— DATA FOR THE TASK —
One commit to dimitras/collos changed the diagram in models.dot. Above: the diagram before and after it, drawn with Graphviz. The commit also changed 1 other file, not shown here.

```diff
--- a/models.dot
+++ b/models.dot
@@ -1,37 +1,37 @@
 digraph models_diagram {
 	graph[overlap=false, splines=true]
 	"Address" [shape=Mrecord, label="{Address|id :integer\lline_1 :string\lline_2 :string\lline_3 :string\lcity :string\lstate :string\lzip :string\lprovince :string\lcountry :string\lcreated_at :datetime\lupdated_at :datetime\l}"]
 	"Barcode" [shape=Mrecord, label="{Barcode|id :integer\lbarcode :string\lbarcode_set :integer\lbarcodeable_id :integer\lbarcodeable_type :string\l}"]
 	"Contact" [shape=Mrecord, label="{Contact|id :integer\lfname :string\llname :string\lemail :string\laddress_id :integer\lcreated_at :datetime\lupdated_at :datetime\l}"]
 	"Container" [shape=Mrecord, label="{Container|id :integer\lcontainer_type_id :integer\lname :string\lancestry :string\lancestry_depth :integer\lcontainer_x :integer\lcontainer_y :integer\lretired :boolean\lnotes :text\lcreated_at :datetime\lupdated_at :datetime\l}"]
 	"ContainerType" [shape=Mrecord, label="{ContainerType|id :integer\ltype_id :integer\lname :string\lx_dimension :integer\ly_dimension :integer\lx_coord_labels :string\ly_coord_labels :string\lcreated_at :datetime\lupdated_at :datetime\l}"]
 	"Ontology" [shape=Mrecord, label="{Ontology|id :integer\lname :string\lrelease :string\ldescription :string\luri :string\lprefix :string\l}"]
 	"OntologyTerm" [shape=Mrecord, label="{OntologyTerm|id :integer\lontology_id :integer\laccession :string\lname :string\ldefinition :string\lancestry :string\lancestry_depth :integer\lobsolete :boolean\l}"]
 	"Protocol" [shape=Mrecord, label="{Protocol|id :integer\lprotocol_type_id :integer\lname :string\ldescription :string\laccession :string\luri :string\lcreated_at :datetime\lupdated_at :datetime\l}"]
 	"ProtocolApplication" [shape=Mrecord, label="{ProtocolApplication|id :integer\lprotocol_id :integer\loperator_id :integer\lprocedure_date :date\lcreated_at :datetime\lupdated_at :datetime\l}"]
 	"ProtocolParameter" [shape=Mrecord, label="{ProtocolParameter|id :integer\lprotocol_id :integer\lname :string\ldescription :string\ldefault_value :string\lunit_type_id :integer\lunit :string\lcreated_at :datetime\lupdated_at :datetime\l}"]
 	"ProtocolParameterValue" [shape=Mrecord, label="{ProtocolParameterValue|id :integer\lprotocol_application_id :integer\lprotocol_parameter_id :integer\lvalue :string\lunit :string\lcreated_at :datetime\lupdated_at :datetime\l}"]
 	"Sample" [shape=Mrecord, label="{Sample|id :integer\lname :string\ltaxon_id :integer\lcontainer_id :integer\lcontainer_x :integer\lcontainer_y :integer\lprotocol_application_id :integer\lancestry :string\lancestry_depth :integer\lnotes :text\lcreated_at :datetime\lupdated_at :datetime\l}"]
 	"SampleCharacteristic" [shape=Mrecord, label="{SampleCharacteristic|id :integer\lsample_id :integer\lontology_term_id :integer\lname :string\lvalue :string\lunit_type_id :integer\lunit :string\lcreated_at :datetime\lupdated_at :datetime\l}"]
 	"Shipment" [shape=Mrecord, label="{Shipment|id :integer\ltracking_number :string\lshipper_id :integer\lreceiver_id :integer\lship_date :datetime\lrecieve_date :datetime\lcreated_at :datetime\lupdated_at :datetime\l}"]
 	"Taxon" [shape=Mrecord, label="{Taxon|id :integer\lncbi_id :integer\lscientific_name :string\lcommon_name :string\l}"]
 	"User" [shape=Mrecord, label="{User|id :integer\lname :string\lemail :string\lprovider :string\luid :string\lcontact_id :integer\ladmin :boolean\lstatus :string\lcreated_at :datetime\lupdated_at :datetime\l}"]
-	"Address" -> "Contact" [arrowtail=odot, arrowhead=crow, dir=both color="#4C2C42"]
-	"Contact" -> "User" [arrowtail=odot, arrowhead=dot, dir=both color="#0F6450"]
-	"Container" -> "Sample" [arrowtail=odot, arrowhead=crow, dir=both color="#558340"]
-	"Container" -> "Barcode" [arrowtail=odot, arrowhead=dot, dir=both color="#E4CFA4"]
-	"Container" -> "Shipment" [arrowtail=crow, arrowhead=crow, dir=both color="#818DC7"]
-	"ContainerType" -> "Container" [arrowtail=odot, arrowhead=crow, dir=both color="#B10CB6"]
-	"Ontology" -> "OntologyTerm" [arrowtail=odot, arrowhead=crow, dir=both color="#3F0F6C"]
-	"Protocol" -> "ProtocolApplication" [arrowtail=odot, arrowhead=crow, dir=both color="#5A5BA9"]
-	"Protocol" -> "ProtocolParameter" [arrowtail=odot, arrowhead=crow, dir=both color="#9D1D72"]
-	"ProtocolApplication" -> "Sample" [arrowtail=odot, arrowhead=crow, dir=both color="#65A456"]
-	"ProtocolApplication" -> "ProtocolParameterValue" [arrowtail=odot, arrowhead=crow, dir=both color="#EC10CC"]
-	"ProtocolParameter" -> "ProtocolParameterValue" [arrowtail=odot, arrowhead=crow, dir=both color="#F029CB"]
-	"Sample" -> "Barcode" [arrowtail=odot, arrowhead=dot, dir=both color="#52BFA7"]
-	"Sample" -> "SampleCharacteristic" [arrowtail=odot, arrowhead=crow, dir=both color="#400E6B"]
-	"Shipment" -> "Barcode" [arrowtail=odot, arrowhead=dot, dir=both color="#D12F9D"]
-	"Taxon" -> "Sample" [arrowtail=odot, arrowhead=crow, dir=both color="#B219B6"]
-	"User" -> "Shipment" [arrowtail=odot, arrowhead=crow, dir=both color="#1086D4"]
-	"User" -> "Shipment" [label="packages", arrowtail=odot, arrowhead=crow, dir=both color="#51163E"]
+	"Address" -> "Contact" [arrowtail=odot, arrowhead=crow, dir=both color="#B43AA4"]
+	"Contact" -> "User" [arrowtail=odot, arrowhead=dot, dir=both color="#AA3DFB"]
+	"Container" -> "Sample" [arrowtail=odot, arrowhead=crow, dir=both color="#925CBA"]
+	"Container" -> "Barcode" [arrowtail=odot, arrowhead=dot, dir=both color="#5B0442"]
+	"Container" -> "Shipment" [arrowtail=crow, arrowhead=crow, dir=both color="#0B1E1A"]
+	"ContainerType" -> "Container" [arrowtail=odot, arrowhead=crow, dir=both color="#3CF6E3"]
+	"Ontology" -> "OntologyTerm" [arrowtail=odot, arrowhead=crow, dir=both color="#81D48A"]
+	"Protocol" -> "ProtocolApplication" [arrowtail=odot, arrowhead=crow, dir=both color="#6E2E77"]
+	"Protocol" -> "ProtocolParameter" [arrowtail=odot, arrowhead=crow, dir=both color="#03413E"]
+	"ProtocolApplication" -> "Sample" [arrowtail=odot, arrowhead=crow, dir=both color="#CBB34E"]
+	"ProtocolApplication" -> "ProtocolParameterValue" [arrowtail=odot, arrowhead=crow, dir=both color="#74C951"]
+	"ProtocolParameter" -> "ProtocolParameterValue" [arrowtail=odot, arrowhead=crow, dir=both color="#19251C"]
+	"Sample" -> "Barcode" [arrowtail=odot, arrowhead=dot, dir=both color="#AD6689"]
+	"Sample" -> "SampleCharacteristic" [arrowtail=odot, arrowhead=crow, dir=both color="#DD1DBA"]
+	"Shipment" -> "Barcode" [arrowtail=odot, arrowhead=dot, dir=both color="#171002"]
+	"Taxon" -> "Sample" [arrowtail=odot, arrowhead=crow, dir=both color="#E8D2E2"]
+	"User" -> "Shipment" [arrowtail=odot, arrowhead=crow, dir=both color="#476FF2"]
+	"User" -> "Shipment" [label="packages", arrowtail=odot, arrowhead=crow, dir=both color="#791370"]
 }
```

* * *

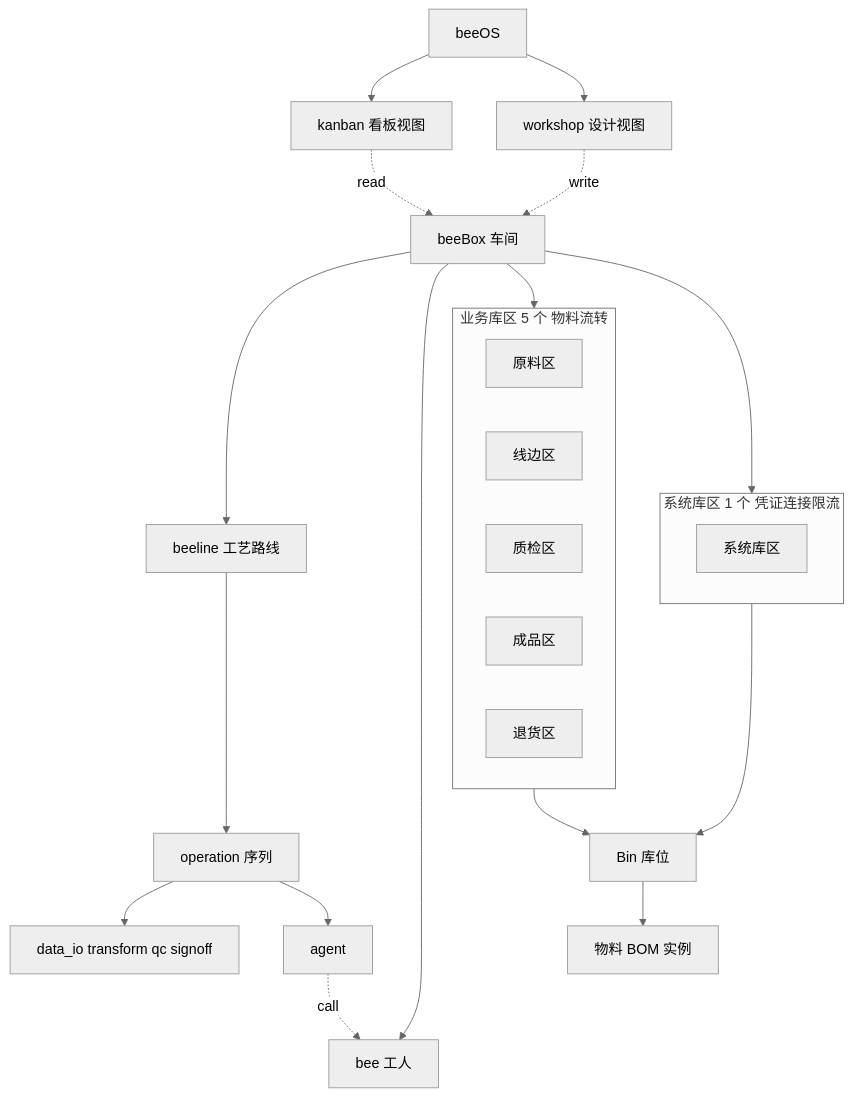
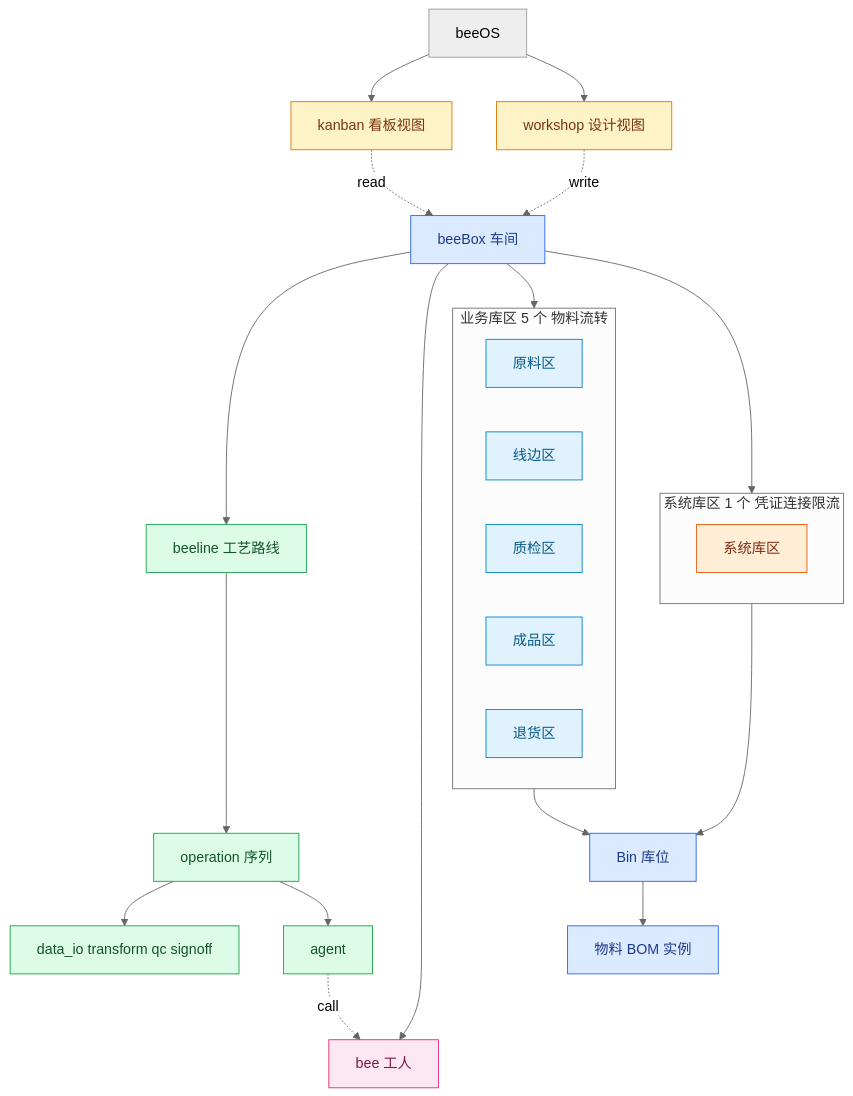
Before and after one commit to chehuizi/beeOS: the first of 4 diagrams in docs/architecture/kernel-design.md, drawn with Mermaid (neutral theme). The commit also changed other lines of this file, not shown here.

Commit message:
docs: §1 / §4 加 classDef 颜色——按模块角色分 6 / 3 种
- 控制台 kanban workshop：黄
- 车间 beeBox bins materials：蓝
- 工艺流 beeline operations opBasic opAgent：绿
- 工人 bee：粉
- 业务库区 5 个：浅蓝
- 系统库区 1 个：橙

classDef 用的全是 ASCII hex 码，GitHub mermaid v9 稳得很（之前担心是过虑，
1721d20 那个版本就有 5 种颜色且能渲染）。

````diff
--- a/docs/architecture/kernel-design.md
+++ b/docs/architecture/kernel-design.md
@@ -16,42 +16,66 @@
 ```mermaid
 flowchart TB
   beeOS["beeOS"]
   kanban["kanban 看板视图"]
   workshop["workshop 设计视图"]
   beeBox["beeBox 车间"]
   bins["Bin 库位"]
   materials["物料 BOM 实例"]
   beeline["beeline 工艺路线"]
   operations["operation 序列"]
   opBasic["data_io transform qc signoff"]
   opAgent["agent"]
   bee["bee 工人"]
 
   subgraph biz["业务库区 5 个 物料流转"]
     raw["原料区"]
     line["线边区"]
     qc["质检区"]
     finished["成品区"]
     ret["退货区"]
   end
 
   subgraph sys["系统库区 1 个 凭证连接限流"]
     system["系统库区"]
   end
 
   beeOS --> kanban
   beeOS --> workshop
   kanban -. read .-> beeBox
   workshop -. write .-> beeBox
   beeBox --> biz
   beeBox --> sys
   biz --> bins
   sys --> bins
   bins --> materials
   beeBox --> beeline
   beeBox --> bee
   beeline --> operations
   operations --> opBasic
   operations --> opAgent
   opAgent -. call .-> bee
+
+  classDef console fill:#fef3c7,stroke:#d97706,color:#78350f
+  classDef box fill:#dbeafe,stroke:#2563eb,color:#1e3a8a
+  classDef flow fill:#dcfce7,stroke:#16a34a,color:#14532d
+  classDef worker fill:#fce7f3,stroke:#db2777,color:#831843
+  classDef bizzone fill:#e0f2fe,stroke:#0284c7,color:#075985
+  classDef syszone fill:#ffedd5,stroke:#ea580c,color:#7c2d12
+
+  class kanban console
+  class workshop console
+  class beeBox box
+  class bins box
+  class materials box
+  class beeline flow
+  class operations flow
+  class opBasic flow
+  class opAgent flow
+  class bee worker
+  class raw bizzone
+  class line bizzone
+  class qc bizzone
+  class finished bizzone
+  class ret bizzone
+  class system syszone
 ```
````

— THE PROBLEM —
From the entries, report every line in which the string "here" occurs.

— WRITTEN RESPONSE —
One commit to dimitras/collos changed the diagram in models.dot. Above: the diagram before and after it, drawn with Graphviz. The commit also changed 1 other file, not shown here.
Before and after one commit to chehuizi/beeOS: the first of 4 diagrams in docs/architecture/kernel-design.md, drawn with Mermaid (neutral theme). The commit also changed other lines of this file, not shown here.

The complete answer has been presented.